But as the registered nurse tries to leverage a lucky break into steady work, she faces a variety of challenges: her age, her lack of an agent, her residency in Massachusetts, and competing commitments that would press on any working mother.
Though McDermott had acted in some school plays while growing up in Somerville and Quincy, she shied away from performing until she teamed up with a group of ‘‘funny moms’’ for an October 2008 staging of ‘‘The MOMologues’’ in a fund-raiser for Scituate’s public schools.
The show sold out, McDermott was a hit, and, telling only her husband and her mother because she ‘‘didn’t want anyone to think I lived in a pipe dream,’’ she started taking free acting classes through the nonprofit Rock Educational Cooperative and Plymouth Rock Studios last February.
By June, she had her part in ‘‘The Fighter,’’ which also features Christian Bale. Since then, she landed a small role in ‘‘Knight & Day,’’ a film with Cameron Diaz and Tom Cruise that had scenes shot in and around Boston, as well as parts in commercials.
‘‘Some people take sewing. I took acting,’’ she said.
McDermott, a 1995 graduate of Salem State College, said she feels it’s important for her daughters to see her working to improve herself — she makes sure her nursing licenses are up to date and continues to take acting classes.

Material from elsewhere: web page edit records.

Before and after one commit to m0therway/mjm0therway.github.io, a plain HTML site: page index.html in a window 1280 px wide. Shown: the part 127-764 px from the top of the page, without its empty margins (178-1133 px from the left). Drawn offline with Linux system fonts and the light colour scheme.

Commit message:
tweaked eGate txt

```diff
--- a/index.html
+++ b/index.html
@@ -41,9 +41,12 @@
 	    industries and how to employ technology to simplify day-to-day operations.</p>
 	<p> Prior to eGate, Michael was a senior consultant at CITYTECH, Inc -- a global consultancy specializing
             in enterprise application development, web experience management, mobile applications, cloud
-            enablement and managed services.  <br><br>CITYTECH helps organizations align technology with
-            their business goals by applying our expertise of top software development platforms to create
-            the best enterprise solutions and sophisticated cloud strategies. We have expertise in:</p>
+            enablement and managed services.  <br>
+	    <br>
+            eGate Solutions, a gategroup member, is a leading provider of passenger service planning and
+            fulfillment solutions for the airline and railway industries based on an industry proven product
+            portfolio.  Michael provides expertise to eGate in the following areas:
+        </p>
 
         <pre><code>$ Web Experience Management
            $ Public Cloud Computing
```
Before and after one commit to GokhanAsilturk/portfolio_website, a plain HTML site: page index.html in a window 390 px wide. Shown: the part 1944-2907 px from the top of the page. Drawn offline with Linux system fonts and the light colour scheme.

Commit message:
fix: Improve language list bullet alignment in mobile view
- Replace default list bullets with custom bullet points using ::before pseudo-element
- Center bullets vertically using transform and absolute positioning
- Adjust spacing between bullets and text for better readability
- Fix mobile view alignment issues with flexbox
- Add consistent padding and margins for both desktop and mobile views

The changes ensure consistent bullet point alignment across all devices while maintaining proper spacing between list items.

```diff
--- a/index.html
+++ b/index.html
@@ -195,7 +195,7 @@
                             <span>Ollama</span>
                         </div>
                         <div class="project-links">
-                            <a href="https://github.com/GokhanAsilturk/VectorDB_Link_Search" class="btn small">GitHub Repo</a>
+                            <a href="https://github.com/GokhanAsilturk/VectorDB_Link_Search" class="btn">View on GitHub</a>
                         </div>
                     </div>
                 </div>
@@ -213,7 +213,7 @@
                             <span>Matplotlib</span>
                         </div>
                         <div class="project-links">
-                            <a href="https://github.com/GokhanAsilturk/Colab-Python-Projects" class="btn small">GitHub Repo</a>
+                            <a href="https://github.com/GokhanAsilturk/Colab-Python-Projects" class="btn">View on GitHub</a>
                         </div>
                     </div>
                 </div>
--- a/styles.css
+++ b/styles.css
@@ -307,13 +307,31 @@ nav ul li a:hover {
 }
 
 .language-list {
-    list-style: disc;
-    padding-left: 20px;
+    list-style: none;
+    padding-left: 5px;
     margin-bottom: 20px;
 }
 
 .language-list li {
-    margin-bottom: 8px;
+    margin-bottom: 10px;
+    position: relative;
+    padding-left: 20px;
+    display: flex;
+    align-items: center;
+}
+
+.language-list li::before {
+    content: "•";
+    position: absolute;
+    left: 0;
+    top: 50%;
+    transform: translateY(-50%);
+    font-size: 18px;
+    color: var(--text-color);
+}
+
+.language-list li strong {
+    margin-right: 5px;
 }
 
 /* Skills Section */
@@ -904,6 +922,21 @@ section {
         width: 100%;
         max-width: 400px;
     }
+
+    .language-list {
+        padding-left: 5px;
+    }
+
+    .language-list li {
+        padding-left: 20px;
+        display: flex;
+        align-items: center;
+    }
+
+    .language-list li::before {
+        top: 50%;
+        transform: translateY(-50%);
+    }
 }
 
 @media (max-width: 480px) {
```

‘‘I do believe that my kids are proud of me,’’ she said.
But 7-year-old Maisy (below, right, with her sister, Kate), when asked what she thinks of her mother’s acting, took a break from singing along with the Chipmunks to express some mixed feelings.
‘‘I think it’s really cool, but I miss you when you’re gone,’’ she said, looking at her mom.
‘‘I miss you, too,’’ McDermott replied.
McDermott is past the age that Peri says actors are most likely to make a name for themselves. But McDermott laughs that concern off.
‘‘I like to say I’m 30 with six years experience,’’ she said.
Since she has no agent, McDermott needs to learn to promote herself, industry professionals said.
‘‘She’s got to be her own agent,’’ said Kevin Lasit, her acting teacher at Plymouth Rock Studios, who has been acting and directing for 20 years.
The lack of opportunities for actors has Peri advising the most talented ones to head for Los Angeles or New York City. ‘‘Don’t waste this time here,’’ she tells them.
But McDermott and her husband, Bob, say they’re committed to staying in Scituate for now. McDermott, who is also a coach for her daughters’ cheerleading squad, said the most rewarding part of being a mother is helping her girls carve out their own identities. But in doing so, she lost her own. Acting changed that.
‘‘I felt like I was an individual again,’’ said McDermott.
And her husband and parents, who often take care of the girls so Erica can race to auditions, say they’re happy to help.
‘‘It’s an experience we all go through together,’’ said Bob McDermott, a senior vice president at Putnam Investments, who said he felt like he’d ‘‘had 18 iced coffees’’ when he learned his wife would be in a major motion picture.
‘‘People are genuinely happy for her,’’ he said.
Her story is also a source of hope for actors scraping by in Massachusetts, said Lasit. McDermott’s ‘‘peers in her class were so inspired by her because when they look at Erica, they say, ‘That could be me. It happened to her, it can happen to me,’’’ the acting teacher said.
Lisa Rafferty, a Scituate writer and director who coauthored ‘‘The MOMologues,’’ agrees. ‘‘It’s the ‘that could be me’ thing that’s very powerful,’’ she said.
But McDermott is trying not to get people’s hopes up. She doesn’t know how much time she’ll actually be on screen in her movie roles until the films are released. ‘‘You don’t know what happens in the editing room,’’ she said. McDermott doesn’t even know whether she would be invited to awards ceremonies.
For now, she will keep auditioning for parts, but says that even if she never gets another acting role, she will consider herself lucky: ‘‘I’m the type of person that makes the best of what you’ve got.’’
Erica McDermott will join nine of her neighbors in a benefit performance of ‘‘The Best of the MOMologues’’ at 7:30 p.m. Friday at Scituate High School, a fund-raising event for the Scituate Education Alliance. Tickets are $21.